The Encyclopedia of Cleveland History
http://ech.case.edu/cgi/article.pl?id=CHJ

AskART
http://www.askart.com/askart/c/henry_church/henry_church.aspx

Antiques & Fine Art Magazine (The Monkey Picture)
http://www.antiquesandfineart.com/articles/article.cfm?request=836

The Sculpture Center, Outdoor Ohio Sculpture Inventory
http://oosi.sculpturecenter.org/items/show/945

Photos of Squaw Rock:

The Plain Dealer, Cleveland, Ohio
http://photos.cleveland.com/plain-dealer/2013/11/squawjpg.html

CarCow.com, The Famous Squaw Rock
http://www.cardcow.com/44282/famous-squaw-rock-chagrin-falls-ohio/

South Chagrin Reservation, Cleveland Metroparks
http://hikingohioparks.com/south-chagrin-reservation-hiking-ohio-parks.html


Summer = Art Festivals

June 27, 2013

By Janet Dodrill

Ceramic Tiki Lamps

Ceramic Tiki Lamps

“Art in the Village” at Legacy Village, an arts festival in Lyndhurst, Ohio, brought gifted artisans and craftspersons this year. A few of my favorites included large colored metal garden art for walls or the ground, ceramic lamps with ceramic shades, hanging wind chimes using cut geodes and driftwood (The Stonecutter), large garden flowers out of vintage glassware, china cups, and plates with doorknob centers, incredible layered patterned wood boxes (Natural Renaissance), ceramic Tiki heads, and repurposed cell phones made into whimsical character sculptures (Paladin Workshop). I was ecstatic to find a freehand silhouette portrait artist doing this wonderful but dying art (Igor Nasibyan). If you haven’t been to an arts festival this summer, there may be still time to experience the unique work of many talented artists, possibly in your area.

Ohio Art Fairs and Juried Craft Festivals

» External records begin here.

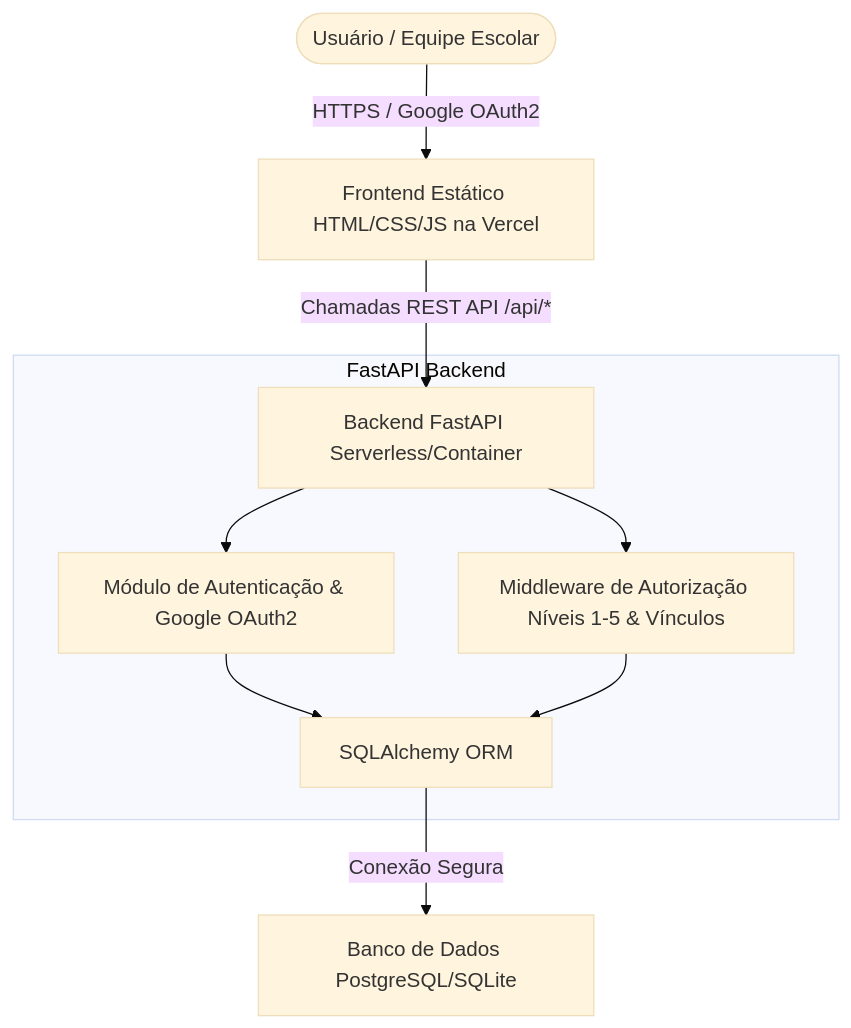
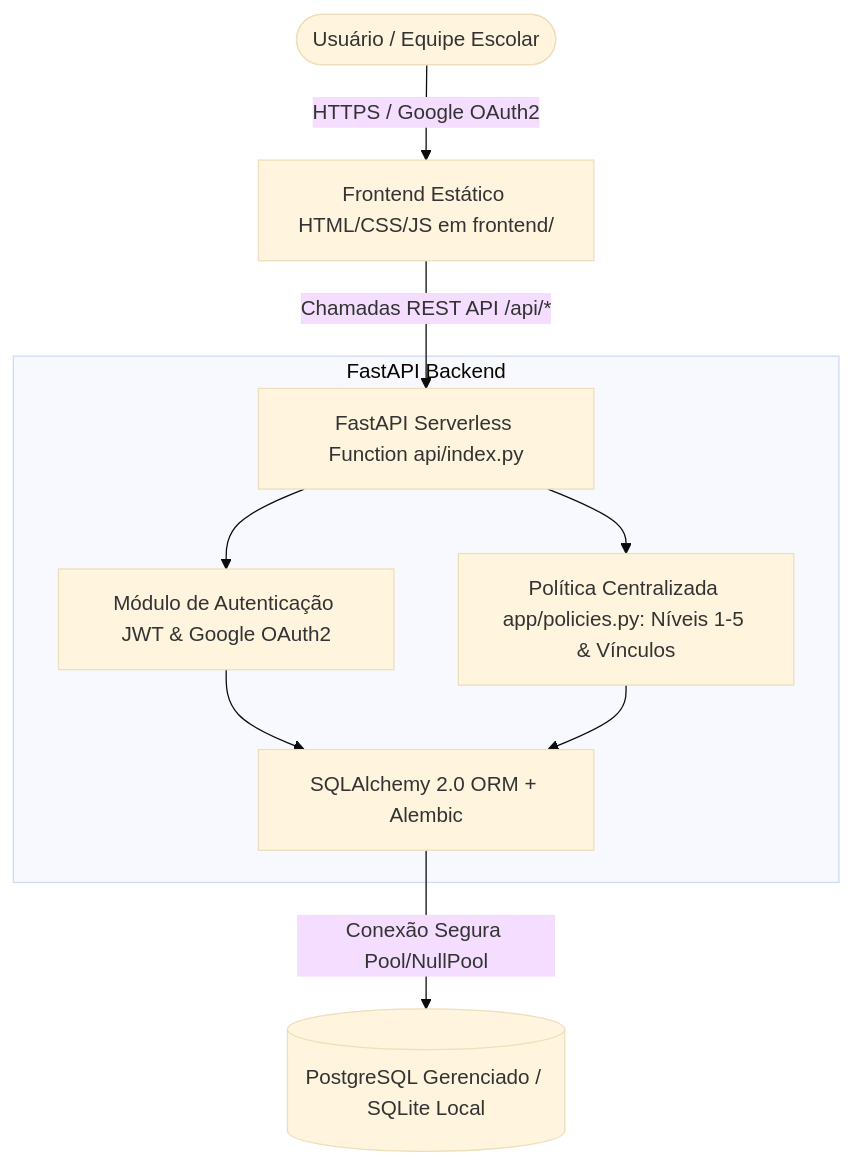
One commit to regi-lpf/compedu changed the first of 2 diagrams in docs/arq-decisoes-final.md. Above: the diagram before and after it, drawn with Mermaid (base theme). The commit also changed other lines of this file and 2 other files, not shown here.

Commit message:
F7: atualiza documentacao arquitetural, UML, decisoes de produto e README

````diff
--- a/docs/arq-decisoes-final.md
+++ b/docs/arq-decisoes-final.md
@@ -39,14 +39,14 @@
 ```mermaid
 graph TD
-    User([Usuário / Equipe Escolar]) -->|HTTPS / Google OAuth2| Vercel[Frontend Estático HTML/CSS/JS na Vercel]
-    Vercel -->|Chamadas REST API /api/*| FastAPI[Backend FastAPI Serverless/Container]
+    User([Usuário / Equipe Escolar]) -->|HTTPS / Google OAuth2| Vercel[Frontend Estático HTML/CSS/JS em frontend/]
+    Vercel -->|Chamadas REST API /api/*| FastAPI[FastAPI Serverless Function api/index.py]
     
     subgraph FastAPI Backend
-        FastAPI --> Auth[Módulo de Autenticação & Google OAuth2]
-        FastAPI --> RBAC[Middleware de Autorização Níveis 1-5 & Vínculos]
-        Auth --> ORM[SQLAlchemy ORM]
+        FastAPI --> Auth[Módulo de Autenticação JWT & Google OAuth2]
+        FastAPI --> RBAC[Política Centralizada app/policies.py: Níveis 1-5 & Vínculos]
+        Auth --> ORM[SQLAlchemy 2.0 ORM + Alembic]
         RBAC --> ORM
     end
 
-    ORM -->|Conexão Segura| DB[Banco de Dados PostgreSQL/SQLite]
+    ORM -->|Conexão Segura Pool/NullPool| DB[(PostgreSQL Gerenciado / SQLite Local)]
 ```
````
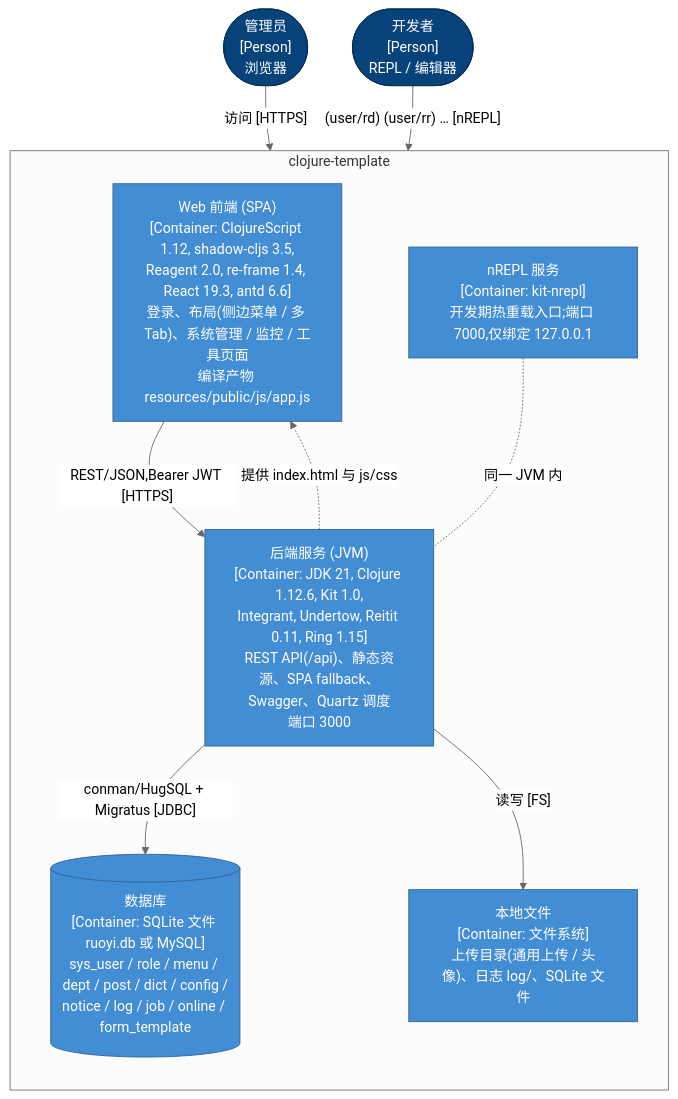
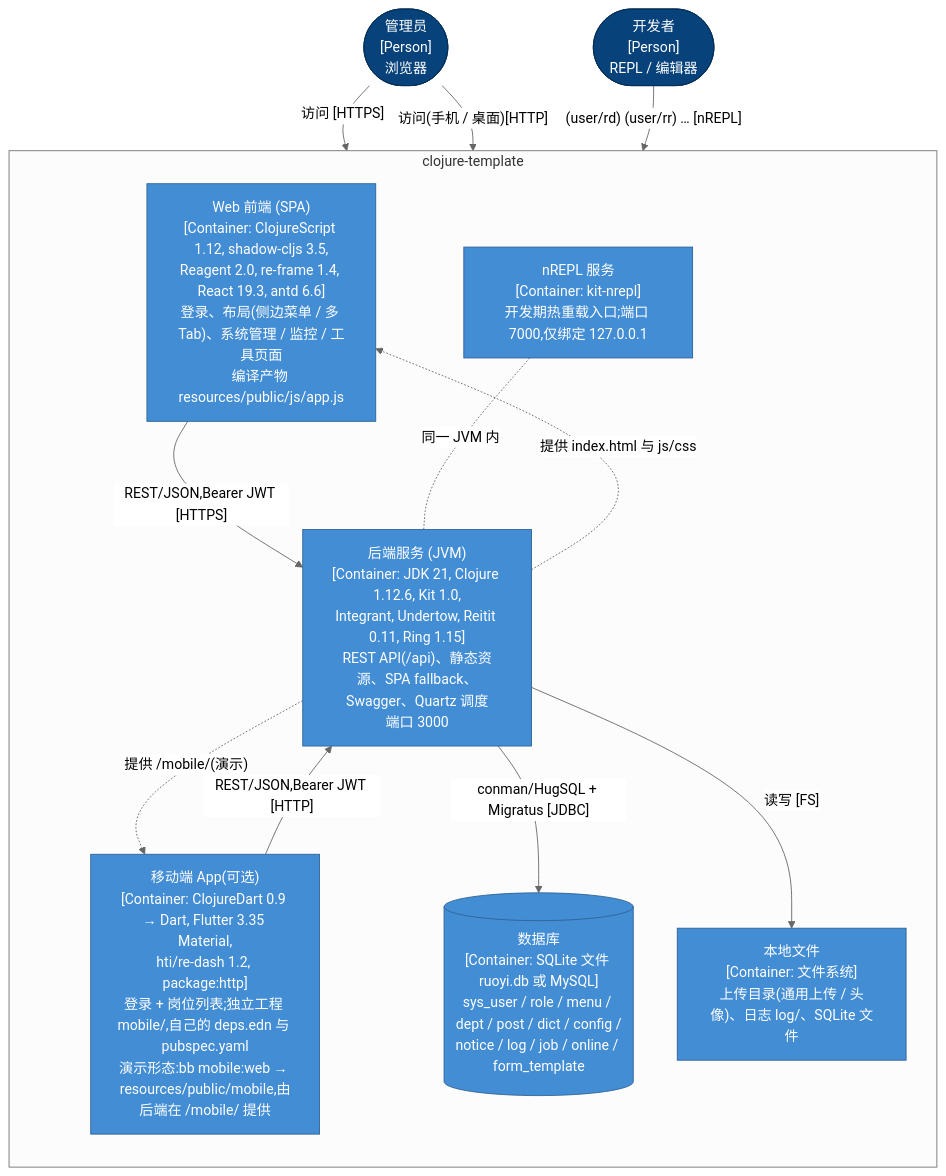
Before and after one commit to RedCreationTech/clj-cljs-template: the second of 16 diagrams in docs/architecture/c4-model.org, drawn with Mermaid (neutral theme). The commit also changed other lines of this file and 14 other files, not shown here.

First line of the commit message:
docs(architecture): 设计文档补上移动端这一层,并清掉本文里 5 处过期助手

```diff
--- a/docs/architecture/c4-model.org
+++ b/docs/architecture/c4-model.org
@@ -94,22 +100,26 @@
 #+begin_src mermaid :file img/c4-containers.svg :exports results
 flowchart TB
   admin(["管理员<br/>[Person]<br/>浏览器"]):::person
   dev(["开发者<br/>[Person]<br/>REPL / 编辑器"]):::person
   subgraph SYS["clojure-template"]
     direction TB
     spa["Web 前端 (SPA)<br/>[Container: ClojureScript 1.12, shadow-cljs 3.5,<br/>Reagent 2.0, re-frame 1.4, React 19.3, antd 6.6]<br/>登录、布局(侧边菜单 / 多 Tab)、系统管理 / 监控 / 工具页面<br/>编译产物 resources/public/js/app.js"]:::container
+    mobile["移动端 App(可选)<br/>[Container: ClojureDart 0.9 → Dart, Flutter 3.35 Material,<br/>hti/re-dash 1.2, package:http]<br/>登录 + 岗位列表;独立工程 mobile/,自己的 deps.edn 与 pubspec.yaml<br/>演示形态:bb mobile:web → resources/public/mobile,由后端在 /mobile/ 提供"]:::container
     backend["后端服务 (JVM)<br/>[Container: JDK 21, Clojure 1.12.6, Kit 1.0,<br/>Integrant, Undertow, Reitit 0.11, Ring 1.15]<br/>REST API(/api)、静态资源、SPA fallback、Swagger、Quartz 调度<br/>端口 3000"]:::container
     nrepl["nREPL 服务<br/>[Container: kit-nrepl]<br/>开发期热重载入口;端口 7000,仅绑定 127.0.0.1"]:::container
     db[("数据库<br/>[Container: SQLite 文件 ruoyi.db 或 MySQL]<br/>sys_user / role / menu / dept / post / dict / config /<br/>notice / log / job / online / form_template")]:::container
     fs["本地文件<br/>[Container: 文件系统]<br/>上传目录(通用上传 / 头像)、日志 log/、SQLite 文件"]:::container
   end
   admin -- "访问 [HTTPS]" --> spa
+  admin -- "访问(手机 / 桌面)[HTTP]" --> mobile
   spa -- "REST/JSON,Bearer JWT [HTTPS]" --> backend
+  mobile -- "REST/JSON,Bearer JWT [HTTP]" --> backend
   backend -. "提供 index.html 与 js/css" .-> spa
+  backend -. "提供 /mobile/(演示)" .-> mobile
   dev -- "(user/rd) (user/rr) … [nREPL]" --> nrepl
   nrepl -. 同一 JVM 内 .- backend
   backend -- "conman/HugSQL + Migratus [JDBC]" --> db
   backend -- "读写 [FS]" --> fs
   classDef person fill:#08427b,stroke:#052e56,color:#fff
   classDef container fill:#438dd5,stroke:#2e6295,color:#fff
 #+end_src
```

Sculptures from Recycled Cell Phones

Sculptures from Recycled Cell Phones

Windchimes made of Geodes and Driftwood.

Wind Chimes made of Geodes and Driftwood